- [Your goal]:
Which lines of the records below contain the word "Failed"? Report each of them in full.

(Collected data entries)
################
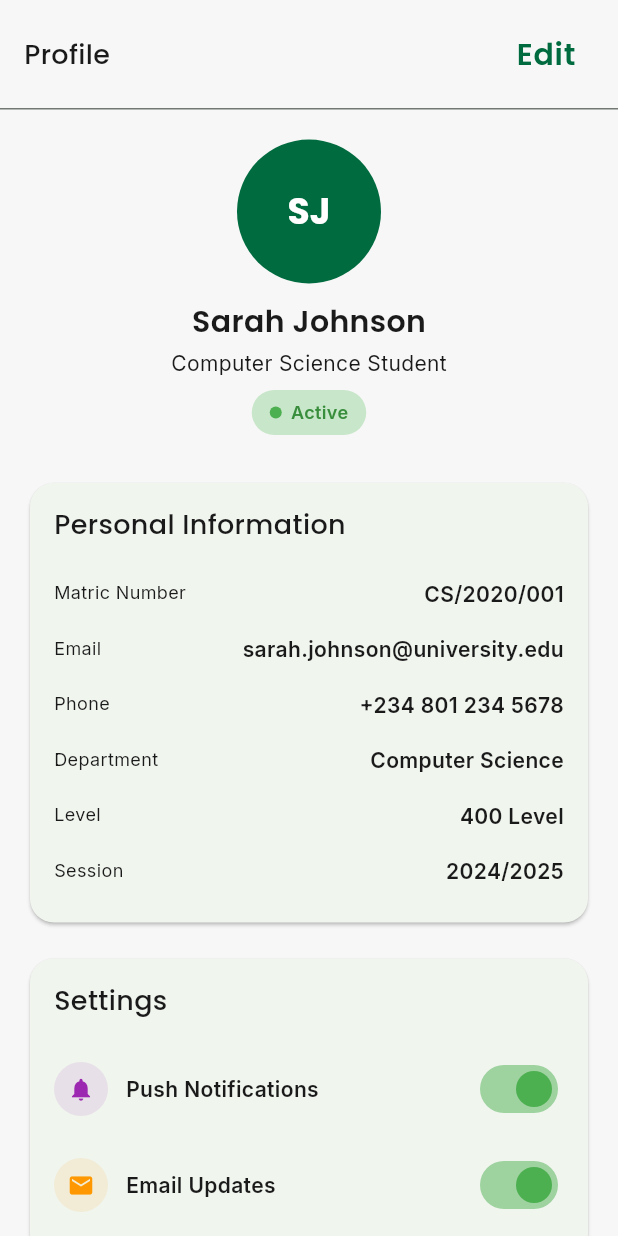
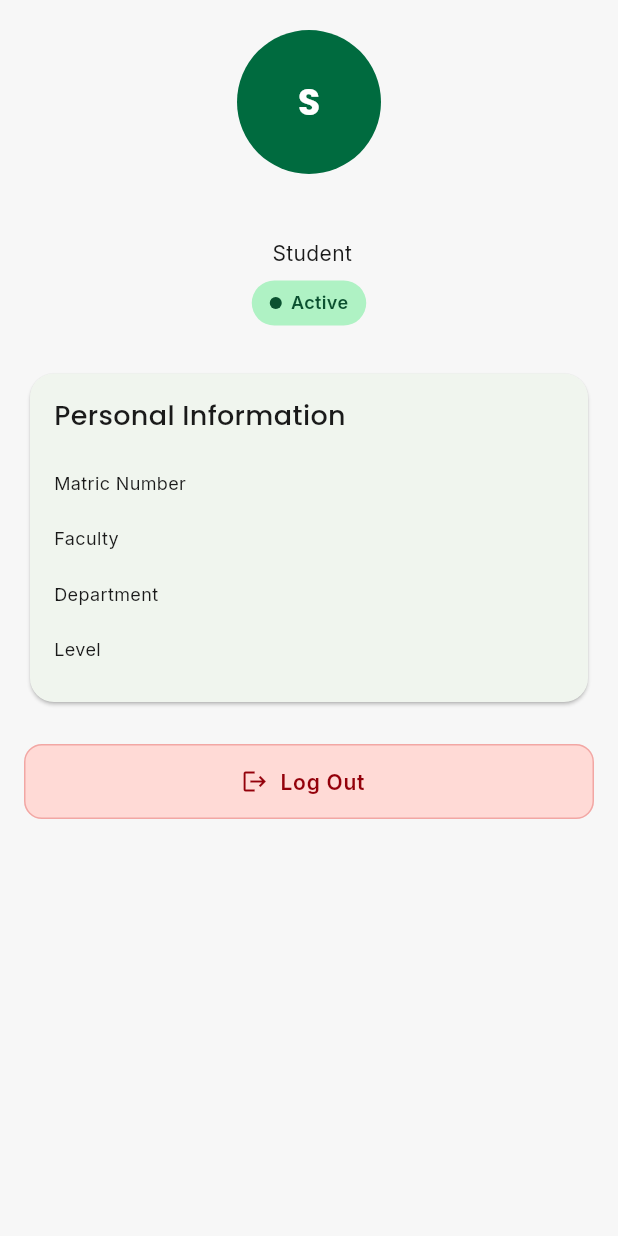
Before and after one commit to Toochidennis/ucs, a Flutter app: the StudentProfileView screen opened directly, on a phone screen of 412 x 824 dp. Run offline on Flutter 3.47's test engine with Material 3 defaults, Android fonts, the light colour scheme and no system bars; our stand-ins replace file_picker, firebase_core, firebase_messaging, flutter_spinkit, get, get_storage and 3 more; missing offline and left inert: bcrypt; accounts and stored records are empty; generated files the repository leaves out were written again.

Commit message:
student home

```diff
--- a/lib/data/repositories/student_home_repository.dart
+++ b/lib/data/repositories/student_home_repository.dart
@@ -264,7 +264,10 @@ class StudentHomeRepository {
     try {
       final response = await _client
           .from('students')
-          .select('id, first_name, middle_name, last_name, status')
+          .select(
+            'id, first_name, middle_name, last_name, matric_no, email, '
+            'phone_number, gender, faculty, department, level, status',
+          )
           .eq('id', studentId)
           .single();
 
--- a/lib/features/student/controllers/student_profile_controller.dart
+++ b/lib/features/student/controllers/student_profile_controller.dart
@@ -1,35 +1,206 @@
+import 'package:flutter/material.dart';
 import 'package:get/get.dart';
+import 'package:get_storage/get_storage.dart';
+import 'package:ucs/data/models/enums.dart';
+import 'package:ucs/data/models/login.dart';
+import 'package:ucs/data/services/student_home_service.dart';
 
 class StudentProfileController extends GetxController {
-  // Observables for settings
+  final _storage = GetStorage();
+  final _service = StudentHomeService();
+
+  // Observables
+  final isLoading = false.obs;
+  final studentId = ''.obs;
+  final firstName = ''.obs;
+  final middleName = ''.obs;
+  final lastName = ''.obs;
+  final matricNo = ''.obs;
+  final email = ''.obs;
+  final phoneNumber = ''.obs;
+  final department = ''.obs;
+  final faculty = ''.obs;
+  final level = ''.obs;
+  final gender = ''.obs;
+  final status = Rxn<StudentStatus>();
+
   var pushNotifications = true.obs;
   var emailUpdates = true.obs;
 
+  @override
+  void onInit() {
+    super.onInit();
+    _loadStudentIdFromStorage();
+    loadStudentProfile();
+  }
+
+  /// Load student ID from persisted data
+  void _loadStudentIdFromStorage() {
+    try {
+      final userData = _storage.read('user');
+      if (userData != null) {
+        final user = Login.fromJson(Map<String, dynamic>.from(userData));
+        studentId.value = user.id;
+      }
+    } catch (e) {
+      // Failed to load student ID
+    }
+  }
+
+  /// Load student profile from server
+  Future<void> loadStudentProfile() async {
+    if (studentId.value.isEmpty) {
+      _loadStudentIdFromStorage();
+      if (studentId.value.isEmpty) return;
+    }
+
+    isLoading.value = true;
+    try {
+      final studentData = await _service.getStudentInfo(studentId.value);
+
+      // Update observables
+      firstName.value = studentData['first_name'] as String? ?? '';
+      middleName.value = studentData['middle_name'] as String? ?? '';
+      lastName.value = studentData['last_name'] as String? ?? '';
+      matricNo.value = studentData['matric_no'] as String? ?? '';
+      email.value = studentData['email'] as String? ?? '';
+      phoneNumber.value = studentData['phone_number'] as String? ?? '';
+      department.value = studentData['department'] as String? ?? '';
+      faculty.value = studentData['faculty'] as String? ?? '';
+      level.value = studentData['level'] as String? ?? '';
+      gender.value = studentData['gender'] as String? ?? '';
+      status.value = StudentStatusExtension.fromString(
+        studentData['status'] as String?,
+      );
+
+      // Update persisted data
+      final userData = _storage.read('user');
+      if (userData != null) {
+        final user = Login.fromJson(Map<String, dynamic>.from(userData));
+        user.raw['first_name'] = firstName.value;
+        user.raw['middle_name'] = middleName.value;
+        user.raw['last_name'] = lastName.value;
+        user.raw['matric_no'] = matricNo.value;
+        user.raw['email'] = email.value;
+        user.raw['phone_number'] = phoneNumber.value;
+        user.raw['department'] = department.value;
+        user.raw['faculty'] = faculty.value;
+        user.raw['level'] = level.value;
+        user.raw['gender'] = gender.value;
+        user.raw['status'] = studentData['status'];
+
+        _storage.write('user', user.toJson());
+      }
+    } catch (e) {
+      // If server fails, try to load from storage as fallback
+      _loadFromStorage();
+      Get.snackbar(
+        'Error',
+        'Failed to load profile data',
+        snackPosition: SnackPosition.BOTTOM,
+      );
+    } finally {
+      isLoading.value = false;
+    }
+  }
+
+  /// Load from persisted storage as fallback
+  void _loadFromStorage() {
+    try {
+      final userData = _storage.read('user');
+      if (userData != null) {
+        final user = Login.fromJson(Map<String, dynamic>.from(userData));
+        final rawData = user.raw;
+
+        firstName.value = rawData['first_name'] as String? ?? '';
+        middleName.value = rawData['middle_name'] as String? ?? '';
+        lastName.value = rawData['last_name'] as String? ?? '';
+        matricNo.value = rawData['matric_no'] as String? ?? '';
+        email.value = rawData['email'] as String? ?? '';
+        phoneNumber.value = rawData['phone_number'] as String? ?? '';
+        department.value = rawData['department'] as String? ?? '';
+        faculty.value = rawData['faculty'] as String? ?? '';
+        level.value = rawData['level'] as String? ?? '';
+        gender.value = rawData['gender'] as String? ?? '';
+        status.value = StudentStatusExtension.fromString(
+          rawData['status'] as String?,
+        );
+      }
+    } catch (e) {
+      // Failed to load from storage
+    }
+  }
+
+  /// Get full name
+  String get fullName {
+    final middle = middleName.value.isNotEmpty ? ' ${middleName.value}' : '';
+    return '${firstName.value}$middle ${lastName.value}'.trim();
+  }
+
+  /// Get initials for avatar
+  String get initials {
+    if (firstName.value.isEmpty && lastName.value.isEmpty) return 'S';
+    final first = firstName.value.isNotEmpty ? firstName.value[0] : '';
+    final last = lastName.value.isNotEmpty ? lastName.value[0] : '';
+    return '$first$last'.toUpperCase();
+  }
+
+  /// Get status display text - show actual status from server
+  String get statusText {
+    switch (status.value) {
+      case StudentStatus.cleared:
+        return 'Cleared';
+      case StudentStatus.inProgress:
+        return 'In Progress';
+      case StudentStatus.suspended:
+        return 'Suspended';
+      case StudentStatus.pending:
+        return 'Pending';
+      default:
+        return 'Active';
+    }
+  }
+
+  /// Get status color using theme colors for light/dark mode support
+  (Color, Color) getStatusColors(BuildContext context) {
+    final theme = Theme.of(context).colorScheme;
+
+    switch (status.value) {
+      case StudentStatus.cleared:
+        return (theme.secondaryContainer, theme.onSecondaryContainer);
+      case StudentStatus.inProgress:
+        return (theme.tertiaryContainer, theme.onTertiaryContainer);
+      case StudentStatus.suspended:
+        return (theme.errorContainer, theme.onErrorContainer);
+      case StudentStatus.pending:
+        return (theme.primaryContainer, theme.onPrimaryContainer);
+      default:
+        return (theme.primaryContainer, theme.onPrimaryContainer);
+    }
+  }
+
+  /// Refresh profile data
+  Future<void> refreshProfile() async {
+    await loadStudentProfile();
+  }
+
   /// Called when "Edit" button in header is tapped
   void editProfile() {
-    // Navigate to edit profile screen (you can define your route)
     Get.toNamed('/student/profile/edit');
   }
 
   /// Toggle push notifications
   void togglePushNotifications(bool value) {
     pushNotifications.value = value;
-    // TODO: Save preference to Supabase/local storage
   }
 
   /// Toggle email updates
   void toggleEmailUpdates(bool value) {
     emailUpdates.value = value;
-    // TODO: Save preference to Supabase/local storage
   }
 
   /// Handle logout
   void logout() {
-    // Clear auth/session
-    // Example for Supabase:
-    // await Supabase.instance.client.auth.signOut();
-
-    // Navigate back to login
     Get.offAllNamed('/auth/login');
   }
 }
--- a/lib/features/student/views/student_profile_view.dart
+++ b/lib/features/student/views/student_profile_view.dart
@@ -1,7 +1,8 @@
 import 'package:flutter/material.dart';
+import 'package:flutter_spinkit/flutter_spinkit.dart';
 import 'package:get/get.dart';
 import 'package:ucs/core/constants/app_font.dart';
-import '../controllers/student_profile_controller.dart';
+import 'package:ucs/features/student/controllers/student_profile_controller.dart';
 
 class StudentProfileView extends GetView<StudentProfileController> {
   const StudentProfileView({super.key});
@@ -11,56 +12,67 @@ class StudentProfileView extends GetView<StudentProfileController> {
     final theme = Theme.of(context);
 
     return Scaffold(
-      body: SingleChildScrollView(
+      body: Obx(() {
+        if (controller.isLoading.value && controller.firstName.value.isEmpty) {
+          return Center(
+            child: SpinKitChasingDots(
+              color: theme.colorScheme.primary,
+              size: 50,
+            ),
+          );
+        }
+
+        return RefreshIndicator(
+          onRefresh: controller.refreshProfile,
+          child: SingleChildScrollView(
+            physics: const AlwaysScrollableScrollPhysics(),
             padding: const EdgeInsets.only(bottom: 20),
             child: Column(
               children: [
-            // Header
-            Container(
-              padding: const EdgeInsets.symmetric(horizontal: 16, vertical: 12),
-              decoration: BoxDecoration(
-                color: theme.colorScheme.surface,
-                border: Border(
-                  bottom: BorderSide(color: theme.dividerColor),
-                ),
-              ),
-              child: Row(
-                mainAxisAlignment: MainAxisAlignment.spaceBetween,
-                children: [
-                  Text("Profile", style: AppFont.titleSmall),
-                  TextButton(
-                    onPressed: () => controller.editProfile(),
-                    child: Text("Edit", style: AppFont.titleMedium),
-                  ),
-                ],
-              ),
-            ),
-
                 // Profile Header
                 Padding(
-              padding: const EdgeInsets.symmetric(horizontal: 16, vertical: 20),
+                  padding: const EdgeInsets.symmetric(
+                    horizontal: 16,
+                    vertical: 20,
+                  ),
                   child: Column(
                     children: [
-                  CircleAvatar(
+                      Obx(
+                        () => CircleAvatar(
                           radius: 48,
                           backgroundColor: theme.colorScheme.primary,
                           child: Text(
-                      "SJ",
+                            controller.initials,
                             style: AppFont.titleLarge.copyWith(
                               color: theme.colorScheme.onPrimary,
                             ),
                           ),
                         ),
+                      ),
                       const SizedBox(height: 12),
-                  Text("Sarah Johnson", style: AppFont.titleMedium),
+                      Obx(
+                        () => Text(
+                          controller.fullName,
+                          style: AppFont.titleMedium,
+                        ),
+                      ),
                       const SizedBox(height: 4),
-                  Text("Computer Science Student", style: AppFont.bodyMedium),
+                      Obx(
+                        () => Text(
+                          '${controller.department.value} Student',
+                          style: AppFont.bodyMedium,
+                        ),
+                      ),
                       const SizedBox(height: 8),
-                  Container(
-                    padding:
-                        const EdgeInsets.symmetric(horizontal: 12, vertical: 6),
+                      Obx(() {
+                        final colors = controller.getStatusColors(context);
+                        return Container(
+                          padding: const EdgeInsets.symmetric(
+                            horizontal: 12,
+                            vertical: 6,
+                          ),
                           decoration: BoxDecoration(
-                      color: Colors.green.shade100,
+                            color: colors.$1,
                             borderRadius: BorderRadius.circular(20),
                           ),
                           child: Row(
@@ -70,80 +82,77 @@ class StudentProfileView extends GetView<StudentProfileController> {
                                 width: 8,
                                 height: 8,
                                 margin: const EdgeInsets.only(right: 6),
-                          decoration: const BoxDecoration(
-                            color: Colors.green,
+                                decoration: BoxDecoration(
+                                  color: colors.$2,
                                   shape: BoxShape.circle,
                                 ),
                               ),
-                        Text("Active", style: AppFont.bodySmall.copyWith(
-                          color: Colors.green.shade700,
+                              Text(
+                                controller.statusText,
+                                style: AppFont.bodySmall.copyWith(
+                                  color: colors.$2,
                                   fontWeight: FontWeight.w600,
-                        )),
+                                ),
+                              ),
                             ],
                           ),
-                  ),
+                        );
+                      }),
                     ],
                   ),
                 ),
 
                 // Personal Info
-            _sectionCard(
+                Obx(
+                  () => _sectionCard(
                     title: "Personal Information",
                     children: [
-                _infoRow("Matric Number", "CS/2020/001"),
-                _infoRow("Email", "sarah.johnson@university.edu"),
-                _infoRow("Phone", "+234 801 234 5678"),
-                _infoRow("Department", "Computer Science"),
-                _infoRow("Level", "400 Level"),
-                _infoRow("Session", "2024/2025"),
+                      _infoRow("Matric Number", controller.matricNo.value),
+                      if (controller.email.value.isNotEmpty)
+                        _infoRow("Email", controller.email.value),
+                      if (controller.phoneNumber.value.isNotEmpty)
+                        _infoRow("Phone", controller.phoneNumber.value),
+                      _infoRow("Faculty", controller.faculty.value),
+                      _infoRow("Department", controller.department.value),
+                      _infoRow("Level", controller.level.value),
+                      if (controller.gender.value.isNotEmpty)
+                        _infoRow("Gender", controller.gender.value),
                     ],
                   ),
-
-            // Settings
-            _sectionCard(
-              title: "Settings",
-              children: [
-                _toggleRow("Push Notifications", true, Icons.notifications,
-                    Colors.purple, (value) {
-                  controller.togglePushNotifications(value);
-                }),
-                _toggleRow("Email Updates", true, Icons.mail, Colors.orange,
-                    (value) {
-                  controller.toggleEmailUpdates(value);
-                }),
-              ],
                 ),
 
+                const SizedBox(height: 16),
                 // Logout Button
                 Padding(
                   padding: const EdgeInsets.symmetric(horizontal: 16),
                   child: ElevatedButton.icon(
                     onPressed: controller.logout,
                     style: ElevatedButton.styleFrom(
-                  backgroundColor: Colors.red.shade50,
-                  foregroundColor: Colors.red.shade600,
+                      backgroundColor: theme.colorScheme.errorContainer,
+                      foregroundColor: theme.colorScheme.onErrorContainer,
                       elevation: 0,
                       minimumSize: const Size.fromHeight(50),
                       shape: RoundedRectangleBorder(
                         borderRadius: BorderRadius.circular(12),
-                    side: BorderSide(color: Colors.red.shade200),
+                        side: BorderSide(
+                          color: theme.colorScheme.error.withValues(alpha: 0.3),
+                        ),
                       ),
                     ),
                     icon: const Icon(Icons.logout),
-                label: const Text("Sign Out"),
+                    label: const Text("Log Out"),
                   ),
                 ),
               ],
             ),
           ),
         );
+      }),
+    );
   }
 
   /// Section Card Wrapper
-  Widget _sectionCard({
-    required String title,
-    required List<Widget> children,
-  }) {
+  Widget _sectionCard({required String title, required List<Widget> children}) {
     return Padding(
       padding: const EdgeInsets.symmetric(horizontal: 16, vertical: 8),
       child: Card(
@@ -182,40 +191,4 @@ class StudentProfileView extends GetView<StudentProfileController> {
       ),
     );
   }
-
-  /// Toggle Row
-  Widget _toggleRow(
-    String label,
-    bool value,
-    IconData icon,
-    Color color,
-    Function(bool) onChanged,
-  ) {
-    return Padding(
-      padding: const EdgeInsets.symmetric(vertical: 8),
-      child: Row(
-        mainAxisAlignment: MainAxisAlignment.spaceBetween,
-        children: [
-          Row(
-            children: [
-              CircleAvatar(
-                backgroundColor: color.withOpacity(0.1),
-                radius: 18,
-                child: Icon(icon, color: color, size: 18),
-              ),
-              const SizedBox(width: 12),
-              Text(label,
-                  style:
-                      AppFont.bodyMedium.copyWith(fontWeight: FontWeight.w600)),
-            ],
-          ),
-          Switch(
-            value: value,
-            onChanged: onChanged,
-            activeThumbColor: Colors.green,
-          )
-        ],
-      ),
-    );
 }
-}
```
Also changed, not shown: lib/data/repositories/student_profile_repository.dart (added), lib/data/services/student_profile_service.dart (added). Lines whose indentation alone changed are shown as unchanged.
################
- [Answer section]:
+      // Failed to load student ID
+        'Failed to load profile data',
+      // Failed to load from storage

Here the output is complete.